- Exercise
Below are the entries; return exactly the line with "refactor: update architecture" and every later line, without anything else.

◆ ◆ ◆ ◆ ◆ ◆ ◆

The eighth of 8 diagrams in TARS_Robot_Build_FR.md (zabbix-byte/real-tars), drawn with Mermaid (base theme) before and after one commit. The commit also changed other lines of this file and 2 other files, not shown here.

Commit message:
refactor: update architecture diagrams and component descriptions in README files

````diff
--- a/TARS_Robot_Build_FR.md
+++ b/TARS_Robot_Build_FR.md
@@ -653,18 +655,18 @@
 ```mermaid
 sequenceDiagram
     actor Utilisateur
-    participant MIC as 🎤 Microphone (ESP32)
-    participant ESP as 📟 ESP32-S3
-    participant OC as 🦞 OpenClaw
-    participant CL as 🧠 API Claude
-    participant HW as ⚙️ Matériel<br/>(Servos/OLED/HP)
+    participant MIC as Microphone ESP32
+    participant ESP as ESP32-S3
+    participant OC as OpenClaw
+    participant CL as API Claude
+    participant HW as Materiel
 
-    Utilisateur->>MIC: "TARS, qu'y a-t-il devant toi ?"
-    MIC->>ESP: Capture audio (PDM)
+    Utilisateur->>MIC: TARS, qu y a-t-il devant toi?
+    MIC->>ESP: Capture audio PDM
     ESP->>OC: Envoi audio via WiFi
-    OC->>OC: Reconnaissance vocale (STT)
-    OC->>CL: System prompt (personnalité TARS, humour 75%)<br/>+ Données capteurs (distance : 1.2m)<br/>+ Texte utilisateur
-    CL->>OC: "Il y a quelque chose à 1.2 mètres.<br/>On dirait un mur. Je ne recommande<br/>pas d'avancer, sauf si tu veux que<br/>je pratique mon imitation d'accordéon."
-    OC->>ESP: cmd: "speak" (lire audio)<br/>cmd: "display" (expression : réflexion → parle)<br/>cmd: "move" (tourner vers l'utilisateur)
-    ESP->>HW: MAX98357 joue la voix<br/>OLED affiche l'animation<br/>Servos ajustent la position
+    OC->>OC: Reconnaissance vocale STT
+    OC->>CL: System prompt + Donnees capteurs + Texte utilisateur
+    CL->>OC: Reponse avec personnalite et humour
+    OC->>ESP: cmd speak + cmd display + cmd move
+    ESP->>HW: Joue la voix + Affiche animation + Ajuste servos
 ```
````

◆ ◆ ◆ ◆ ◆ ◆ ◆

- Result for this exercise
refactor: update architecture diagrams and component descriptions in README files

````diff
--- a/TARS_Robot_Build_FR.md
+++ b/TARS_Robot_Build_FR.md
@@ -653,18 +655,18 @@
 ```mermaid
 sequenceDiagram
     actor Utilisateur
-    participant MIC as 🎤 Microphone (ESP32)
-    participant ESP as 📟 ESP32-S3
-    participant OC as 🦞 OpenClaw
-    participant CL as 🧠 API Claude
-    participant HW as ⚙️ Matériel<br/>(Servos/OLED/HP)
+    participant MIC as Microphone ESP32
+    participant ESP as ESP32-S3
+    participant OC as OpenClaw
+    participant CL as API Claude
+    participant HW as Materiel
 
-    Utilisateur->>MIC: "TARS, qu'y a-t-il devant toi ?"
-    MIC->>ESP: Capture audio (PDM)
+    Utilisateur->>MIC: TARS, qu y a-t-il devant toi?
+    MIC->>ESP: Capture audio PDM
     ESP->>OC: Envoi audio via WiFi
-    OC->>OC: Reconnaissance vocale (STT)
-    OC->>CL: System prompt (personnalité TARS, humour 75%)<br/>+ Données capteurs (distance : 1.2m)<br/>+ Texte utilisateur
-    CL->>OC: "Il y a quelque chose à 1.2 mètres.<br/>On dirait un mur. Je ne recommande<br/>pas d'avancer, sauf si tu veux que<br/>je pratique mon imitation d'accordéon."
-    OC->>ESP: cmd: "speak" (lire audio)<br/>cmd: "display" (expression : réflexion → parle)<br/>cmd: "move" (tourner vers l'utilisateur)
-    ESP->>HW: MAX98357 joue la voix<br/>OLED affiche l'animation<br/>Servos ajustent la position
+    OC->>OC: Reconnaissance vocale STT
+    OC->>CL: System prompt + Donnees capteurs + Texte utilisateur
+    CL->>OC: Reponse avec personnalite et humour
+    OC->>ESP: cmd speak + cmd display + cmd move
+    ESP->>HW: Joue la voix + Affiche animation + Ajuste servos
 ```
````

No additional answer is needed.